Both innovations represent BCBSGa’s concerted attempt to shift the current approaches for paying for healthcare toward methods that will relieve the steep financial burden on customers while also enhancing their experience. Over time, as the impact of these innovations becomes measurable, the benefits will likely extend to more of BCBSGa’s 3 million members, including the 650,000 state employees and retirees served through the Department of Community Health’s State Health Benefit Plan (SHBP). “We serve at the pleasure of our customers,” notes Kendrick. “We have to bring demonstrable value.”
Additional efforts to lower healthcare costs through education and intervention improve the general health of Georgia’s citizenry. Kendrick says, “We’re a large organization that puts our scale and size to philanthropic use in Georgia.” BCBSGa and the Blue Cross and Blue Shield Foundation identify the health issues predominantly affecting the state then direct charitable giving of financial support and volunteer hours to empower organizations addressing those needs. Using a State Health Index, which is a compilation of public health measures, and disseminating funds through the Healthy Generations grant program, BCBSGa donated $2.3 million in 2013 to promotion of active lifestyles and reduction of the impact of chronic illnesses, such as diabetes, heart disease and lung disease in Georgia.
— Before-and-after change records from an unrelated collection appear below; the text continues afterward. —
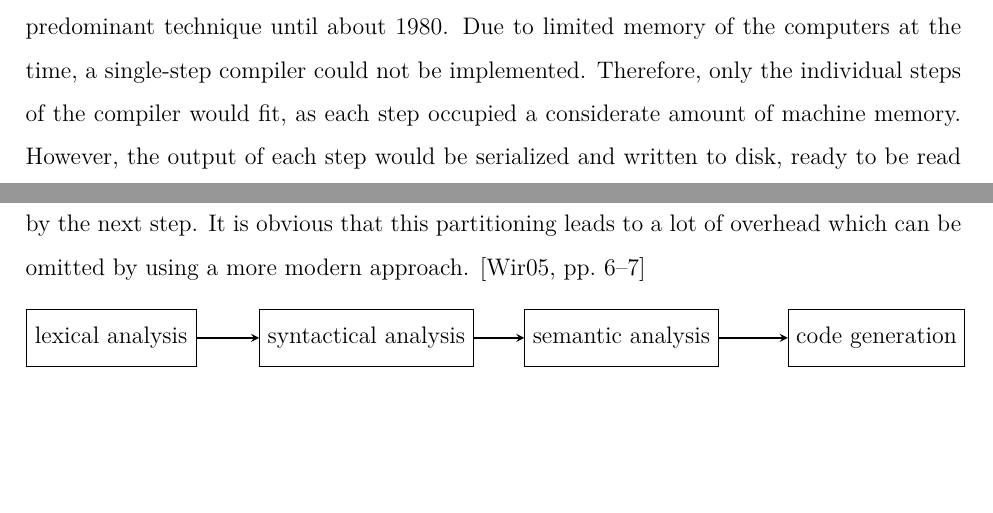
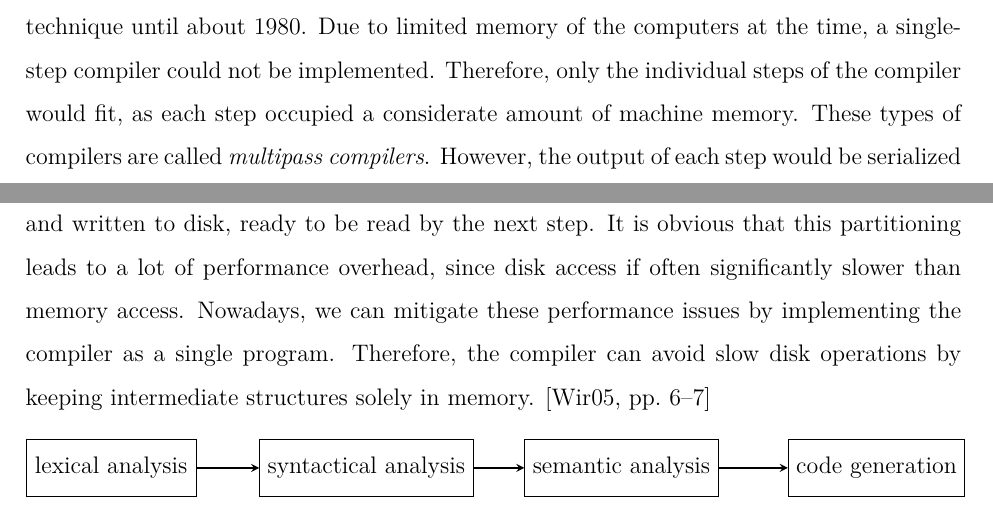
Before and after one commit to rush-rs/paper, a LaTeX document (main.tex, which reads content/parsing_and_semantic_analysis.tex): two parts of pages 4 and 5 of 12, joined at a grey line, cut so that both start at the same text, the shorter picture padded with empty space. Compiled offline with XeLaTeX; a missing font is replaced by an installed copy or a similar font.

Commit message:
Add more information to `steps of compilation`

```diff
--- a/content/parsing_and_semantic_analysis.tex
+++ b/content/parsing_and_semantic_analysis.tex
@@ -24,8 +24,11 @@ Separating the process of compilation into individual steps was the predominant
 Due to limited memory of the computers at the time, a single-step compiler could not be implemented.
 Therefore, only the individual steps of the compiler would fit,
 as each step occupied a considerate amount of machine memory.
+These types of compilers are called \emph{multipass compilers}.
 However, the output of each step would be serialized and written to disk, ready to be read by the next step.
-It is obvious that this partitioning leads to a lot of overhead which can be omitted by using a more modern approach.
+It is obvious that this partitioning leads to a lot of performance overhead, since disk access if often significantly slower than memory access.
+Nowadays, we can mitigate these performance issues by implementing the compiler as a single program.
+Therefore, the compiler can avoid slow disk operations by keeping intermediate structures solely in memory.
 \cite[pp.~6--7]{wirth_compiler_construction_2005}
 
 \begin{figure}[h]
```
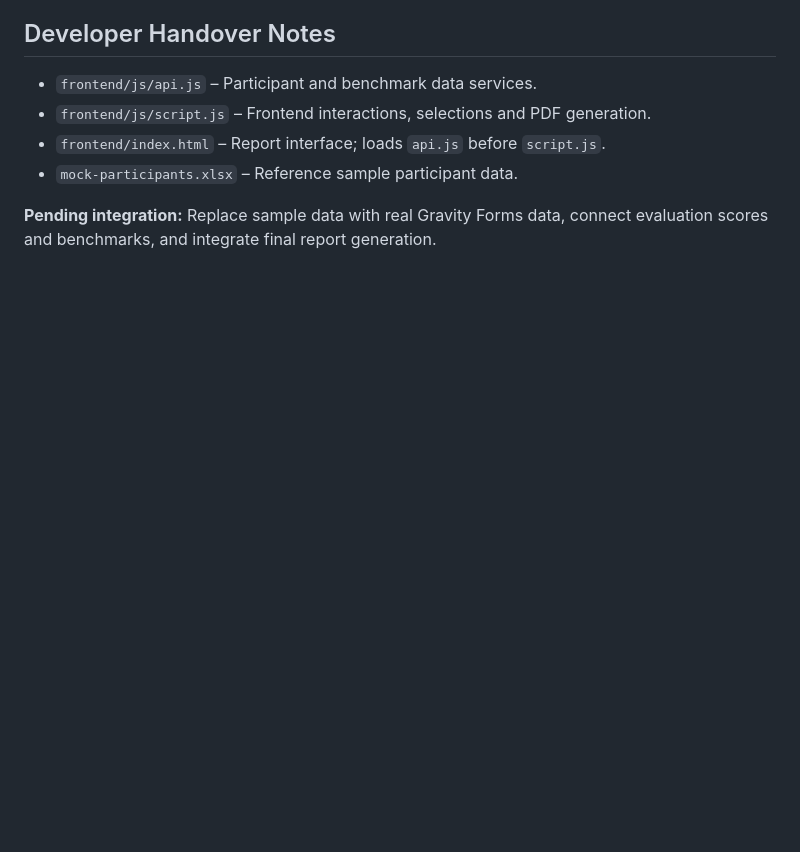
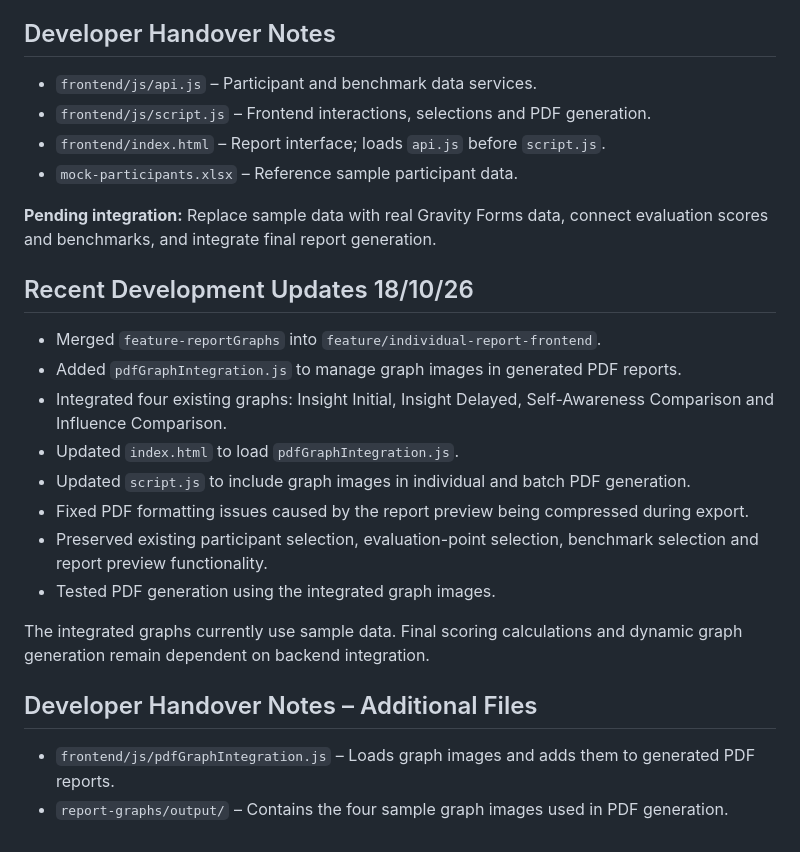
Before and after one commit to MegaKG/TasmanianCapstone, a Markdown page: ReportPlugin/frontend/README.md, the part around the change. Drawn GitHub-style; blank space fills up the shorter version.

Commit message:
Updated README.md in /frontend

```diff
--- a/ReportPlugin/frontend/README.md
+++ b/ReportPlugin/frontend/README.md
@@ -83,3 +83,21 @@ Mock data and prototype report-generation behaviour can be replaced during integ
 - `mock-participants.xlsx` – Reference sample participant data.
 
 **Pending integration:** Replace sample data with real Gravity Forms data, connect evaluation scores and benchmarks, and integrate final report generation.
+
+## Recent Development Updates 18/10/26
+
+- Merged `feature-reportGraphs` into `feature/individual-report-frontend`.
+- Added `pdfGraphIntegration.js` to manage graph images in generated PDF reports.
+- Integrated four existing graphs: Insight Initial, Insight Delayed, Self-Awareness Comparison and Influence Comparison.
+- Updated `index.html` to load `pdfGraphIntegration.js`.
+- Updated `script.js` to include graph images in individual and batch PDF generation.
+- Fixed PDF formatting issues caused by the report preview being compressed during export.
+- Preserved existing participant selection, evaluation-point selection, benchmark selection and report preview functionality.
+- Tested PDF generation using the integrated graph images.
+
+The integrated graphs currently use sample data. Final scoring calculations and dynamic graph generation remain dependent on backend integration.
+
+## Developer Handover Notes – Additional Files
+
+- `frontend/js/pdfGraphIntegration.js` – Loads graph images and adds them to generated PDF reports.
+- `report-graphs/output/` – Contains the four sample graph images used in PDF generation.
```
Due to the enormity of the ACA bill, the unpacking of it isn’t complete. Proponents and opponents of the comprehensive and sweeping measure still learn new information about its contents. Much of that remains to be dissected. In the meantime, however, insurance companies like BCBSGa have begun to think critically about the best ways to move all aspects of healthcare forward – how it’s paid for, how it’s provided, how its costs are controlled – and to respond with innovations and outreach to attain positive results for payers, physicians, patients and communities across Georgia.